Monday, March 26, 2012

Powder Up!

With the approval of Chester-the-sun-loving-jester

I love fruit and vegetable powders, which, for those who do not know, are fruit or vegetables that are dried and then ground to a fine powder. If food is dried at a low enough temperature, it can still be considered raw, but even food dried at "higher" temperatures is still hardly cooked. It is incredibly, incredibly versatile. Does your bird really like toast and little else? Sprinkle a small bit of powder on the toast! Because the powder is so concentrated, even a tiny amount packs a powerful punch. It makes it extremely easy to add nutrients to anything, which is particularly important for birds that do not have a varied diet. For instance, if a parrot eats any plain cooked grain, or plain baked items, you can add the powder to them while you work on getting them to eat actual fruits and vegetables. You can get garbanzo bean flour, coconut flour, quinoa flour, etc, mix in some of the powder, an egg, and maybe some mashed banana or pumpkin and have a very healthy treat! It will be quite dense, though, so please, don't let your parrot get overweight!

I love making greens powder. I have a small dehydrator  and simply fill it up with whatever greens I have on hand, drying them at a very low temperature for around 30 hours ( I put it in one day and turn it off next, but usually it goes longer than 24, you want them really crisp) to preserve all the nutrients. Right now it is a mix of kale and collards; I remove the stems, as they stay hard and make crumbling the final product much more difficult! Besides, those are happily eaten raw, so nothing goes to waste.

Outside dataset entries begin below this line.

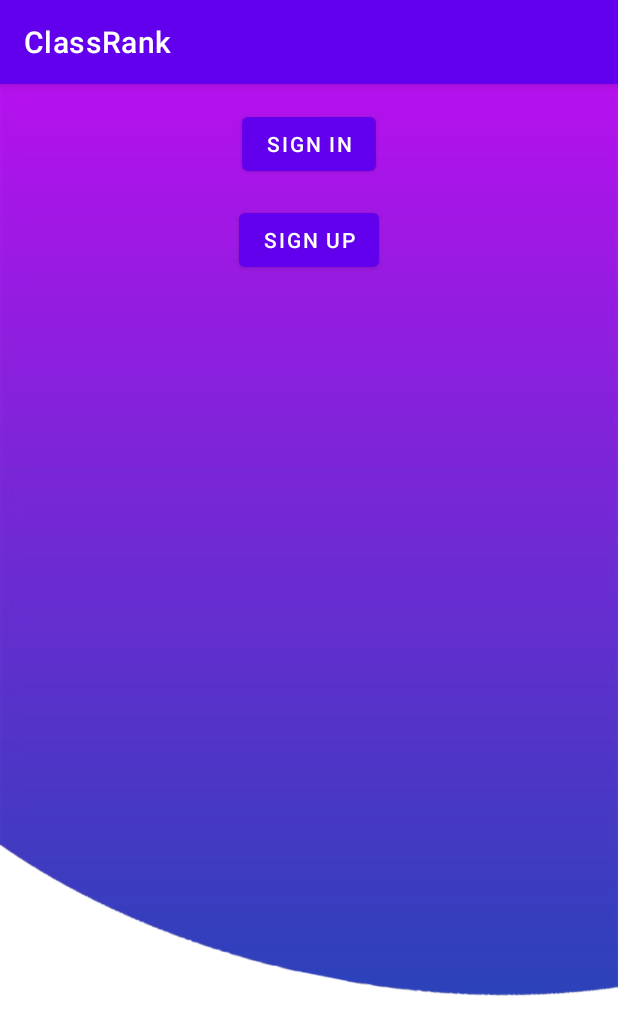
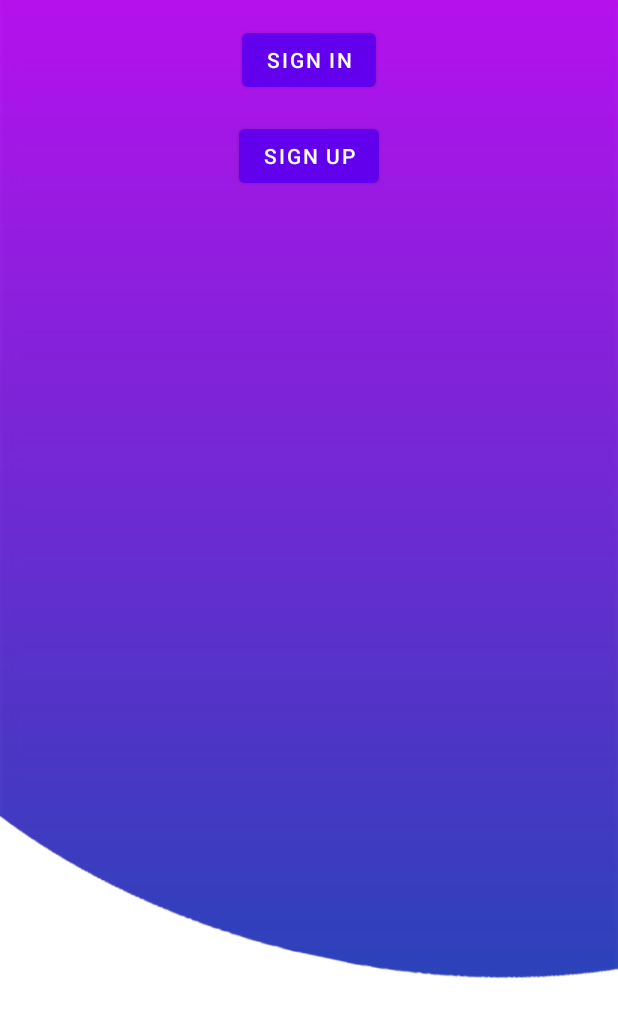
Before and after one commit to saykhar7/ClassRank, an Android app: the screen it shows after launch (MainActivity), on a phone screen of 412 x 824 dp. Shown: the top 1035 px of the screen. Run offline under Robolectric (Android 15) with nearby library versions, the phone set to English and light mode, and no system bars; our stand-ins replace Firebase (no records; nobody signed in at launch, a user with empty details on screens opened directly).

Commit message:
Action Bar Hidden

```diff
--- a/app/src/main/res/values/themes.xml
+++ b/app/src/main/res/values/themes.xml
@@ -1,6 +1,6 @@
 <resources xmlns:tools="http://schemas.android.com/tools">
     <!-- Base application theme. -->
-    <style name="Theme.ClassRank" parent="Theme.MaterialComponents.DayNight.DarkActionBar">
+    <style name="Theme.ClassRank" parent="Theme.MaterialComponents.DayNight.NoActionBar">
         <!-- Primary brand color. -->
         <item name="colorPrimary">@color/purple_500</item>
         <item name="colorPrimaryVariant">@color/purple_700</item>
```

If you do not have a dehydrator, you can dry greens without one. Many people dry them just with the air, and I have done this myself in the past. For a smaller amount it is a great way to go; I have so many birds now I just need to do huge batches! You can go fancy and get one of these, but you could also just get a large cookie sheet, lay the greens on that, and leave them somewhere safe such as on top of the fridge, until they are nice and dry. And yes, I am sure mold is possible, but I formerly lived in the very humid south (supposedly the mountains are better, although still the south) where chopped vegetables smelled in half an hour and steel often rusted in a couple of months.... and I have never seen moldy greens. Air drying has been used for who knows how long for various green foods (think bundles of herbs hanging form the rafters) so the odds are in your favor, at the very least. Why not try it and see? Once the greens are quite dry, I just take them out, and crumble by hand or with a small coffee grinder if I want a finer product. And there you have it, a very easy method to add greens to anything!

Some powder I also buy. Avian Organics, for one, has some lovely organic powders- blackberry, blueberry, carrot, and apple. Obviously, blackberries and blueberries have lots of antioxidants with not too much sugar, and carrots lots nutrition and vit. A (although much more sugar!) but her apple powder is also quite good, being made only with the peel of the apple, where most of the nutrition is. If your parrots are anything like mine, they eat the apple and leave the peel (same for anything, even fresh corn is peeled) which makes this powder quite useful!


Peachfront said...

Meg, if you have any experience with tart cherry powder, I'd love to hear about it. Thinking about trying it...

Meg said...

No, I have never tried it, although I imagine it would be very good. I used to have a sour cherry tree, so we had plenty of those to enjoy!